FG: $60bn Needed to Aid Access to Reliable Electricity, Clean Cooking Facilities in Eight Years
The federal government yesterday stated that Sub-Saharan Africa could require as much as $60 billion to access reliable electricity and clean cooking facilities between now and 2030.
The Minister of State for Petroleum Resources, Timipre Sylva, who disclosed this, noted that an annual investment of around $35 billion could bring electricity access to 759 million Africans who currently lack it.
Speaking at the annual Symposium and Exhibition of the Society of Petroleum Engineers (SPE), in Lagos, Sylva added that another $25 billion a year could help 2.6 billion people globally to access clean cooking by 2030.
The SPE annual symposium and exhibition had as its theme: “Energy Transition in Africa: A Strategic Pathway to Net Zero.”
“Annual investments of around $35 billion could bring electricity access for 759 million people who currently lack it, and $25 billion a year can help 2.6 billion people gain access to clean cooking between now and 2030,” the minister said.
However, he stressed that the required investment represents only a small fraction of the multi-trillion-dollar global energy investment needed overall.
Sylva noted that despite contributing less than six per cent of world energy consumption and two per cent of total global emissions, there was need for the continent to shift to cleaner energy use.
With significantly untapped fossil fuel reserves, which could provide the much-needed foreign direct investment and export revenue, Sylva said Africa has the ability to play a leading role in this regard.
However, the minister stressed that Nigeria has the mineral resources with approximately 208.62 trillion cubic feet (TCF) of proven gas valued at over $803.9 trillion and potential upside of 600TCF of gas, the most extensive in Africa, and in the top 10 globally.
Describing the Petroleum Industry Act (PIA) as a game changer, Sylva said the legislation would help support the continent to alleviate energy poverty.
“The PIA has generous incentives to enable development, distribution, penetration, and utilisation of gas even as it incentivises entry into the midstream, especially for pipelines with an additional five-year tax holiday for investment in gas pipelines.
“The PIA is a supply-side enabler, capable of provoking and triggering commercial interests and investments in gas utilisation as well as treating gas as a stand-alone commodity.
“As a nation, we are following a transition pathway that combines technology, investment, business strategies, and government policy that will enable Nigeria to transition from its current energy system to a low-carbon energy system with natural gas playing a pivotal role over the next generation, roughly between now and 2060,” he added.
The minister insisted that there must be multiple pathways to the energy transition in order to ensure that no country is left behind in the process of achieving net-zero by 2060.
“As a continent, we need to be intentional and recognise the need to develop hydrocarbon resources in environmentally and socially responsible ways.

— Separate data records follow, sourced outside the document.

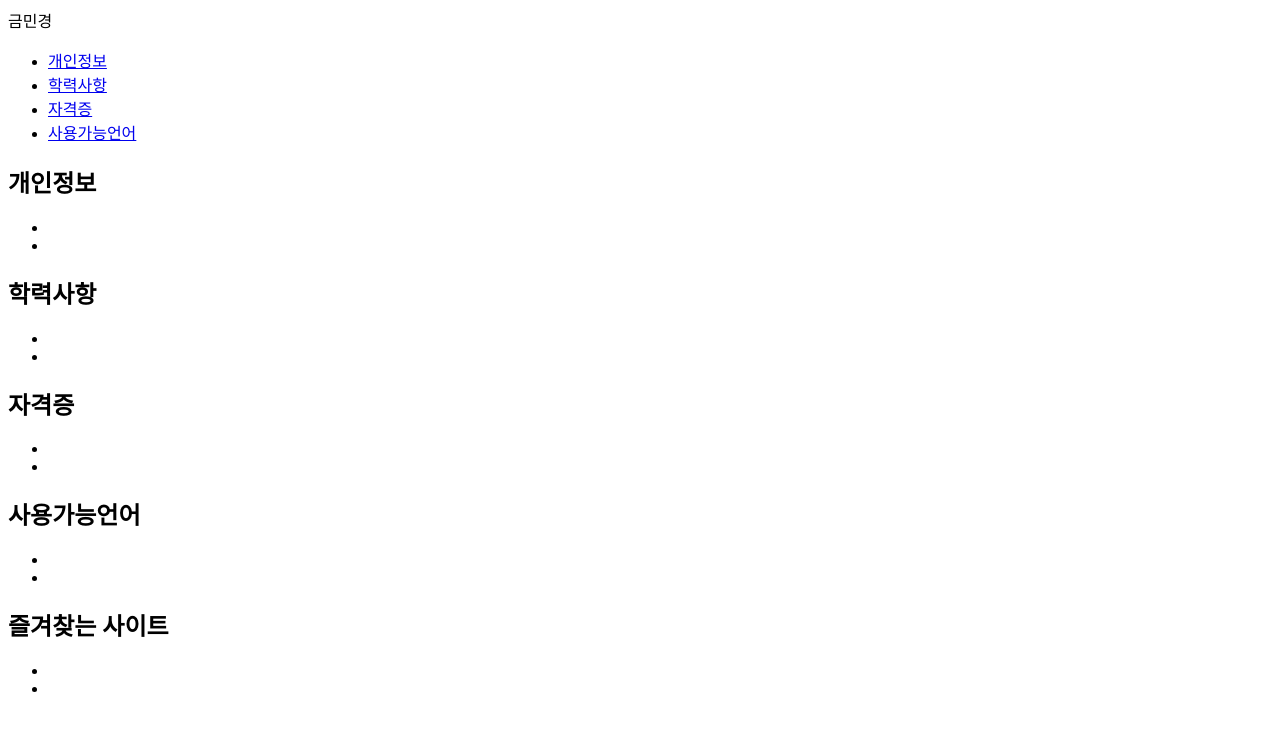
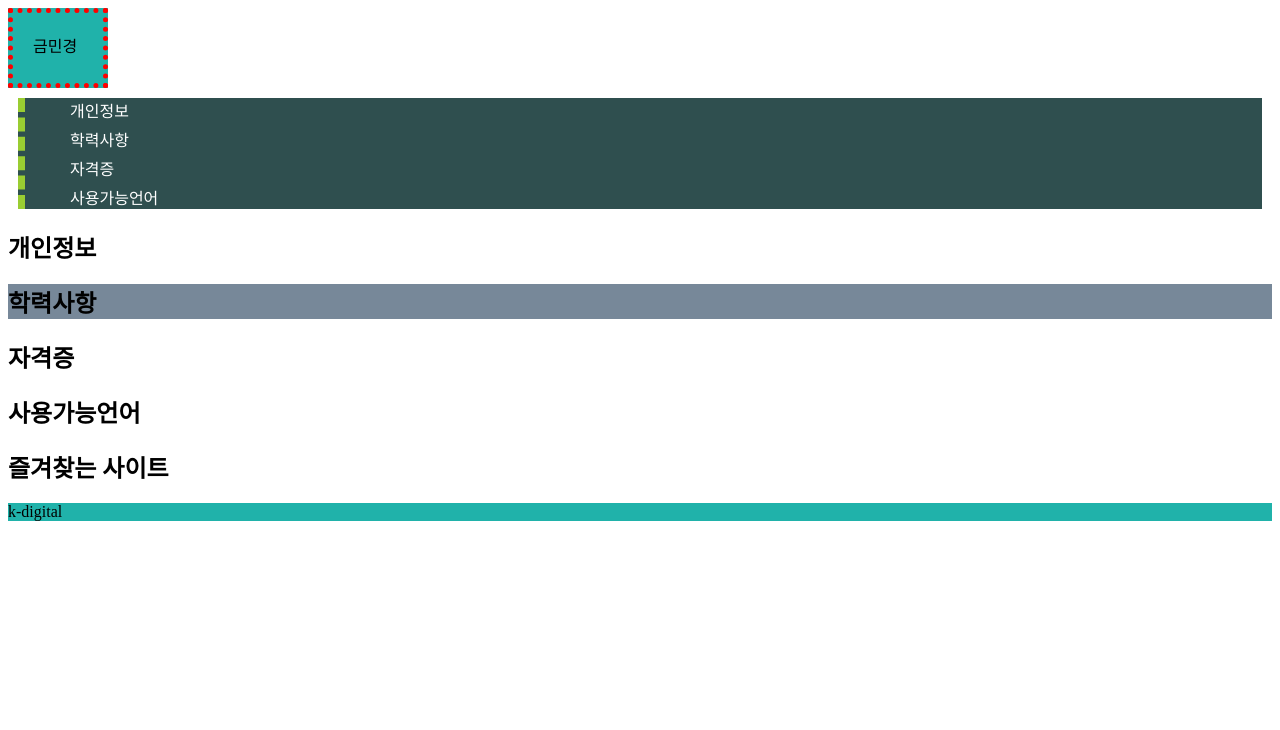
Before and after one commit to min0312/FrontEnd, a plain HTML site: page Frontend_Test/sementic.html in a window 1280 px wide. Drawn offline with Linux system fonts and the light colour scheme.

Commit message:
2022.09.21

```diff
--- a/Frontend_Test/sementic.html
+++ b/Frontend_Test/sementic.html
@@ -2,6 +2,71 @@
 <html lang="en">
 <head>
   <title>HTML 시맨틱 태그</title>
+  <style>
+    /*내부 스타일*/
+
+    /*태그 선택자*/
+    ul {
+      background-color :azure ;
+      list-style: none;
+    }
+    /*클래스 선택자*/
+    .idc1{
+      background-color:lightyellow;
+    }
+    /*ID 선택자*/
+    #sid2{
+      background-color: lightslategray;
+    }
+    /*복합선택자*/
+    header, footer {
+      background-color: lightseagreen;
+    }
+    nav > ul {
+      background-color: darkslategray;
+    }
+    ul.idc1 {
+      color: red;
+    }
+    li[id] {
+      color: blue;
+    }
+    a {
+      text-decoration: none;
+      color: white;
+    }
+    a:hover {
+      background-color: white;
+      color: brown;
+    }
+    a:active {
+      background-color: blue;
+      color: white;
+    }
+    header {
+      margin: 20px, 10px, 50px, 30px;
+      padding: 20px;
+      width: 50px;
+      height: 30px;
+      border: 5px;
+      border-color: red;
+      border-style: dotted;
+    }
+    span {
+      background-color: aliceblue;
+      width: 300px;
+      height: 20px;
+    }
+    nav > ul {
+      border-left-style: dashed;
+      border-width: 7px;
+      border-color: yellowgreen;
+      margin: 10px;
+    }
+    nav > ul >li {
+      margin: 5px;
+    }
+  </style>
 </head>
 <body>
   <header>
@@ -9,7 +74,7 @@
   </header>
   <nav>
     <ul>
-      <li><a href="#sid1">개인정보</a></li>
+      <li class="idca"><a href="#sid1">개인정보</a></li>
       <li><a href="#sid2">학력사항</a></li>
       <li><a href="#sid3">자격증</a></li>
       <li><a href="#sid4">사용가능언어</a></li>
@@ -53,7 +118,7 @@
     </aside>
   </main>
   <footer>
-
+    k-digital
   </footer>
 </body>
 </html>
```
Also changed, not shown: Frontend_Test/introduce.html (+20 -5 lines), 2 other files.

“And as alluded to by the African Union, we need to be realistic in choosing the energy transition pathways which addresses our unique requirements and circumstances,” Sylva said.
According to Sylva, global energy demand would likely be almost 60 per cent higher in 2060 than today and by 2070 the world is likely to be using at least 50 per cent more energy than it does currently as population grows and people seek to improve their quality of life.
“According to the International Energy Agency (IEA), renewable energy is expected to support the growth of electricity from 20 per cent to 50 per cent of total energy supply by 2050.
“The remaining energy demand that is impossible to electrify will require cleaner solutions, which can only come from natural gas – the closest ally to renewables,” he noted.
Quoting United Nations estimates, he noted that the current world population of 7.6 billion was expected to reach 8.6 billion in 2030, 9.7 billion in 2050 and 11.2 billion in 2100, while half of the world’s population increase is anticipated to occur in just five nations in Africa between 2017 and 2050.
He listed the countries as Nigeria, the Democratic Republic of Congo, Ethiopia, Tanzania, and Uganda.
Sylva said around 900 million people are presently without access to clean cooking in Africa; and in 32 countries more than 75 per cent of the population are without access to clean cooking.
“Let me also mention that the world’s 20 least-electrified countries are in Sub-Saharan Africa, where most of the global unserved population live,” he pointed out.
But he insisted that the foregoing does not mean it is all gloom and doom, maintaining that everyone in the world could have access to clean, affordable energy within the next nine to ten years if countries modestly increase investments.